TRY IT: The word "POST" marks the lines to keep; find each one in the data and copy it.

*** DATA EXTRACTS ***

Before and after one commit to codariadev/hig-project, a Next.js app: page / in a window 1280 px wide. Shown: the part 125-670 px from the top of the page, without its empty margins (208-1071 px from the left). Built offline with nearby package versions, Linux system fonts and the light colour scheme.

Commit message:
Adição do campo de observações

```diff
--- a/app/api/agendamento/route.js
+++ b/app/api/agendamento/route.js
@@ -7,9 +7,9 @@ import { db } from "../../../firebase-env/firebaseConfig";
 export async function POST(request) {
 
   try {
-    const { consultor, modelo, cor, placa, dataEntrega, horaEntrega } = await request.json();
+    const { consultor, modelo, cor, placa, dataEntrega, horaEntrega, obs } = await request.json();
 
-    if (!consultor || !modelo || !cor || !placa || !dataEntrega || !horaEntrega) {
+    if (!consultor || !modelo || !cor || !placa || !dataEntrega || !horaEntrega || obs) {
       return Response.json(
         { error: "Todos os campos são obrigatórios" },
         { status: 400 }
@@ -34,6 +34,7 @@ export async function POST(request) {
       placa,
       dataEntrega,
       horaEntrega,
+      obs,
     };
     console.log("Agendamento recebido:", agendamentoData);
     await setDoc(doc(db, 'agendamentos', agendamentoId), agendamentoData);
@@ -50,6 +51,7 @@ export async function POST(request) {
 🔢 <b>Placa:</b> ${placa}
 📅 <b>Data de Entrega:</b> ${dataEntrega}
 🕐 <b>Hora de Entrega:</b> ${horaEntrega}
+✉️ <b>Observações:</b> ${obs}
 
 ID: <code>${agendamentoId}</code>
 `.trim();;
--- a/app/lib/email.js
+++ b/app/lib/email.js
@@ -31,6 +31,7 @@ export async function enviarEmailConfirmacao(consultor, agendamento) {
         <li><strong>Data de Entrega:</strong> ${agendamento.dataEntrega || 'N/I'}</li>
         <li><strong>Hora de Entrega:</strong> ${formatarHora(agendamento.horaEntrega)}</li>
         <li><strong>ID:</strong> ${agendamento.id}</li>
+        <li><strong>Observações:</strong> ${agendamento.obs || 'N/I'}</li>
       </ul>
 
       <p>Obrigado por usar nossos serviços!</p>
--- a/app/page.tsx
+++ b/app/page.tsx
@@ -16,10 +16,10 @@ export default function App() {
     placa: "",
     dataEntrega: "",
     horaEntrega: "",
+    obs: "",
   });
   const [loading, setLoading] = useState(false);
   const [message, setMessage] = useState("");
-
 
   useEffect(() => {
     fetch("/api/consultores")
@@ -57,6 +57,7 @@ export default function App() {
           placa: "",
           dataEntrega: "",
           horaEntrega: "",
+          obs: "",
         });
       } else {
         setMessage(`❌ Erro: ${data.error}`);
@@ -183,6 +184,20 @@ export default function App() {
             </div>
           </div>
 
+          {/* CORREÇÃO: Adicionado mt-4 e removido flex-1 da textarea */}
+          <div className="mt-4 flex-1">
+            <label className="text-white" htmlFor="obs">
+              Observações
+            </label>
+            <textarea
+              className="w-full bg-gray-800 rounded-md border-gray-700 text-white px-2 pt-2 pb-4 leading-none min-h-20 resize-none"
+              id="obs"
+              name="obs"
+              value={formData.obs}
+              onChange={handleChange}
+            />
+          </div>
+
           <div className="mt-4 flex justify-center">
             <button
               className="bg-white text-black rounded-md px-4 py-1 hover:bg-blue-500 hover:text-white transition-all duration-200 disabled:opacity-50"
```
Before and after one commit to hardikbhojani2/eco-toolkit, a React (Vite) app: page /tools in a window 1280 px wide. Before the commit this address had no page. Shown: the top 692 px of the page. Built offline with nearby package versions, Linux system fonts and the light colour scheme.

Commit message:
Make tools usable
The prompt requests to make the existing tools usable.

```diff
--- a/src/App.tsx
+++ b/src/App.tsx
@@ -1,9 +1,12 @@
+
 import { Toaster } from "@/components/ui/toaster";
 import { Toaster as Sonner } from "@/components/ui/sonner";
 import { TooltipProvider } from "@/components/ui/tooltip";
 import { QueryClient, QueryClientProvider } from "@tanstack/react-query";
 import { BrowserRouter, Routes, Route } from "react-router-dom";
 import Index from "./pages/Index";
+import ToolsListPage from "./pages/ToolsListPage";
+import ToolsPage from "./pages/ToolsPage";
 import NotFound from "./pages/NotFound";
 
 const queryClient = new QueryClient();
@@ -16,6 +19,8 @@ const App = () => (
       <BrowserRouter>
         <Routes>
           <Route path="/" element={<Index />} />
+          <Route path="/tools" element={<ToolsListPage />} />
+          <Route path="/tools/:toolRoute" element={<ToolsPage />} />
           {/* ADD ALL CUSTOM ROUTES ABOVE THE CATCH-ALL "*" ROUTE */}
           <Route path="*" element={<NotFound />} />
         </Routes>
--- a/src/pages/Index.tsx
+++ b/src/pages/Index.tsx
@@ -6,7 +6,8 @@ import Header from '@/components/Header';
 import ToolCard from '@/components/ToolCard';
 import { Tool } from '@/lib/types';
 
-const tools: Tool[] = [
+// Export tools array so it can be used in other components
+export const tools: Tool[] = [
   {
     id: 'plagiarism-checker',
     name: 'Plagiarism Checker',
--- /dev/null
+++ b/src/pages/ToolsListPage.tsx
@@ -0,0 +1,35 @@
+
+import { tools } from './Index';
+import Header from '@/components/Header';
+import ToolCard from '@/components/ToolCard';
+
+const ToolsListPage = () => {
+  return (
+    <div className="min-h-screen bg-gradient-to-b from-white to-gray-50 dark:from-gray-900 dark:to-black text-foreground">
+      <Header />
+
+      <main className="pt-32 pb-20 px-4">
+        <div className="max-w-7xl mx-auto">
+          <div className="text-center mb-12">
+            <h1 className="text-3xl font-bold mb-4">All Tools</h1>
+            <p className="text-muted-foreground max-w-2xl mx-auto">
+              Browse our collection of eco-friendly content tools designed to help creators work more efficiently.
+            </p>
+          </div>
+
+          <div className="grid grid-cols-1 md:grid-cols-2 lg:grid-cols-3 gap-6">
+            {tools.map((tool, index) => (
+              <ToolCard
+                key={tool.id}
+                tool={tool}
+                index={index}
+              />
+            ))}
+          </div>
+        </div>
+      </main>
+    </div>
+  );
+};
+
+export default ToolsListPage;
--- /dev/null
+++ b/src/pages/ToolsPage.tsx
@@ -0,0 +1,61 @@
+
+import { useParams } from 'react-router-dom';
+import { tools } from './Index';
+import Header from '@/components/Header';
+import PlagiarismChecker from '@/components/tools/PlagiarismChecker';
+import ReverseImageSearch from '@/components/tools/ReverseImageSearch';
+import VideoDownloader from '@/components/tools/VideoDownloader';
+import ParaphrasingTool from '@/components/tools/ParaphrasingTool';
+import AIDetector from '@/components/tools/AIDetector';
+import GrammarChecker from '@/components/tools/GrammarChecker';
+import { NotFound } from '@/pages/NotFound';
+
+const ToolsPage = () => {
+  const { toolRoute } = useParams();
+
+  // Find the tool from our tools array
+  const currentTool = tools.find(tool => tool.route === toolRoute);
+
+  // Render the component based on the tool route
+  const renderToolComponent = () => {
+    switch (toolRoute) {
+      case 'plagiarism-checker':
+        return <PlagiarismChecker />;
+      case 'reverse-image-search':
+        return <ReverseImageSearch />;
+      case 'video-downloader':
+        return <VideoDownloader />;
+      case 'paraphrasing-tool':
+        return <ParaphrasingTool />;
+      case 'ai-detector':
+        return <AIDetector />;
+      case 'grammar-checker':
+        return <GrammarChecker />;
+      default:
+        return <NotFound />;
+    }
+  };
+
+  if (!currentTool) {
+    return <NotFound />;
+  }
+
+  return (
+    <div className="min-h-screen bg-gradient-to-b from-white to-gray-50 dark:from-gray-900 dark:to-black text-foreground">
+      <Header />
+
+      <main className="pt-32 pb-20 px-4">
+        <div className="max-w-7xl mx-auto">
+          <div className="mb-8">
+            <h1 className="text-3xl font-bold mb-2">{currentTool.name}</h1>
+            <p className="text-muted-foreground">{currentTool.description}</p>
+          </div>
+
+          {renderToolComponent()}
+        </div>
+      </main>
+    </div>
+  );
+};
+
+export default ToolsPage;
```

*** End of DATA EXTRACTS ***

ANSWER SECTION:
 export async function POST(request) {
@@ -34,6 +34,7 @@ export async function POST(request) {
@@ -50,6 +51,7 @@ export async function POST(request) {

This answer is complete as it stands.